A U.S. military investigation is recommending that as many as seven U.S. service members face administrative punishments, but not criminal charges, in the burning of Qurans at a U.S. base in Afghanistan in February, the Associated Press has learned.
U.S. military officials said the classified report and recommendations for disciplinary action against the service members were delivered to the Pentagon more than a week ago. They have been turned over to the secretaries of the Army and the Navy. No final decisions have been made.
According to the officials, one member of the Navy and as many as six members of the Army could face nonjudicial disciplinary actions, which can range from a letter of reprimand in their files to docking their pay or assigning them additional duties.
The lack of any criminal charges is in line with early assertions from military officials that the incident, while regrettable, was a mistake. But it is likely to anger Afghans who were enraged by the burning.
Thousands took to the streets across the country in deadly riots after it happened. More than 30 people were killed in the clashes, including two U.S. soldiers who were shot by an Afghan soldier and two U.S. military advisers who were gunned down at their desks at the Interior Ministry.
The Qurans and other Islamic books were taken from the Parwan Detention Facility, and officials believed that extremists being detained there were using the texts to exchange messages. The religious books and other materials were put in burn bags and later thrown into a fire pit used to burn garbage at Bagram Air Field, a major U.S. base north of Kabul.
Altogether, two Navy and nine Army service members in Afghanistan were sent back to the United States in connection with the Quran burning shortly after it occurred. But, based on the investigating officer's report, several would not face any punishments.
U.S. officials have said that the service members did not know what they were throwing into the burn pit and that the books were pulled out by Afghan workers before they were destroyed. President Obama apologized to Afghan President Hamid Karzai for the incident.
In Afghanistan, meanwhile, violence spiked in the south as militants stormed a NATO military base and attacked a police checkpoint Tuesday, a day after gunmen wearing police uniforms killed a U.S. soldier.
Insurgents attacked a NATO base before dawn Tuesday in Kandahar's Shah Wali Kot district, the U.S.-led coalition said.
Fewer than 10 U.S. soldiers were wounded, and officials believe that coalition forces were able to kill seven or eight insurgents, said Navy Capt. John Kirby, a Pentagon spokesman.

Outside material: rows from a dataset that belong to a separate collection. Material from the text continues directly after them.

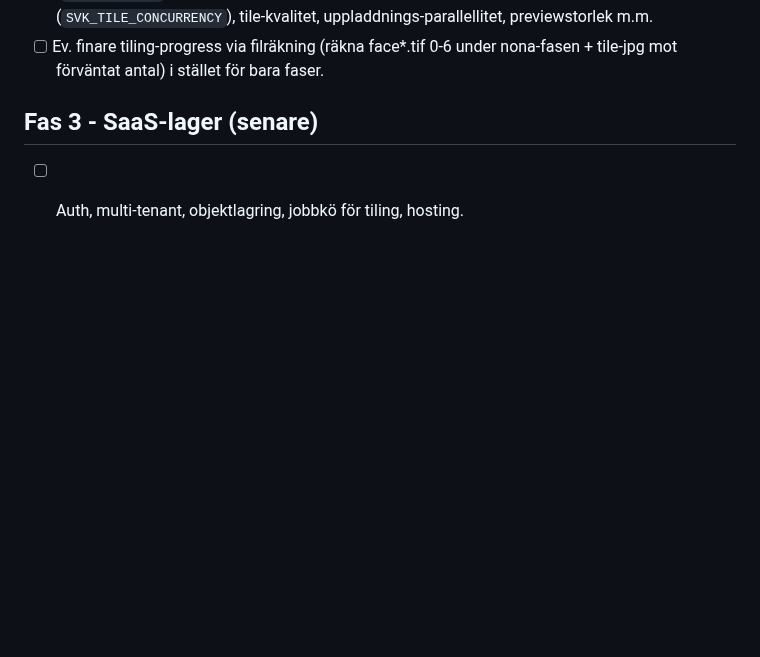
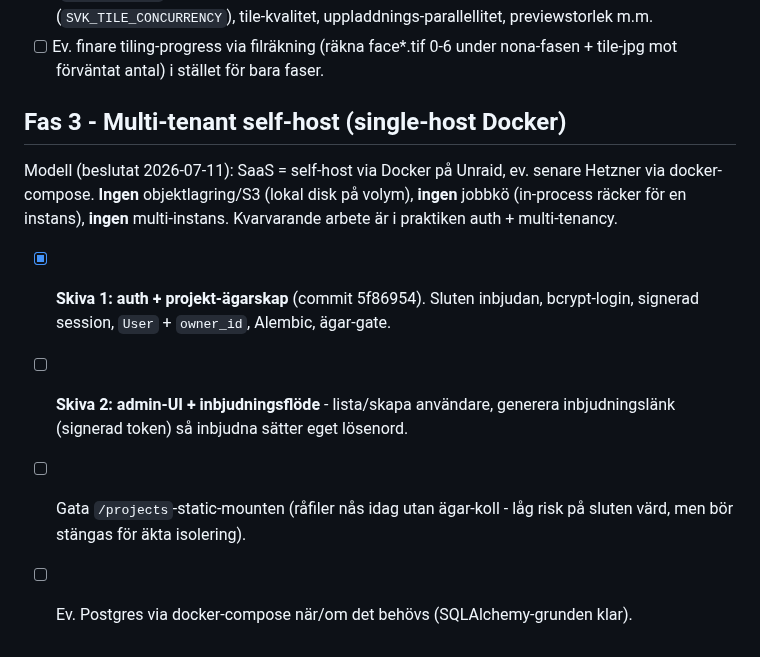
Before and after one commit to Armandur/svk-panorama, a Markdown page: ROADMAP.md, the part around the change. GitHub-like rendering; blank space fills up the shorter version.

Commit message:
Roadmap: Fas 3 = multi-tenant self-host (single-host Docker, ingen S3/kö)
Co-Authored-By: Claude Opus 4.8 (1M context) <noreply@anthropic.com>
Claude-Session: https://claude.ai/code/session_01Boxrck4D6MPMMuS8aVhum7

```diff
--- a/ROADMAP.md
+++ b/ROADMAP.md
@@ -73,6 +73,17 @@ senare fas ovanpå samma kärna. Kartan är enda sanningskällan för geometri.
 - [ ] Ev. finare tiling-progress via filräkning (räkna face*.tif 0-6 under
       nona-fasen + tile-jpg mot förväntat antal) i stället för bara faser.
 
-## Fas 3 - SaaS-lager (senare)
+## Fas 3 - Multi-tenant self-host (single-host Docker)
 
-- [ ] Auth, multi-tenant, objektlagring, jobbkö för tiling, hosting.
+Modell (beslutat 2026-07-11): SaaS = self-host via Docker på Unraid, ev. senare
+Hetzner via docker-compose. **Ingen** objektlagring/S3 (lokal disk på volym),
+**ingen** jobbkö (in-process räcker för en instans), **ingen** multi-instans.
+Kvarvarande arbete är i praktiken auth + multi-tenancy.
+
+- [x] **Skiva 1: auth + projekt-ägarskap** (commit 5f86954). Sluten inbjudan,
+      bcrypt-login, signerad session, `User` + `owner_id`, Alembic, ägar-gate.
+- [ ] **Skiva 2: admin-UI + inbjudningsflöde** - lista/skapa användare, generera
+      inbjudningslänk (signerad token) så inbjudna sätter eget lösenord.
+- [ ] Gata `/projects`-static-mounten (råfiler nås idag utan ägar-koll - låg risk
+      på sluten värd, men bör stängas för äkta isolering).
+- [ ] Ev. Postgres via docker-compose när/om det behövs (SQLAlchemy-grunden klar).
```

A few hours later, militants wearing Afghan police uniforms attacked a police checkpoint in Kandahar city. Three police officers were killed and nine wounded during the hourlong gunbattle that ensued, according to the Interior Ministry. Four militants also died.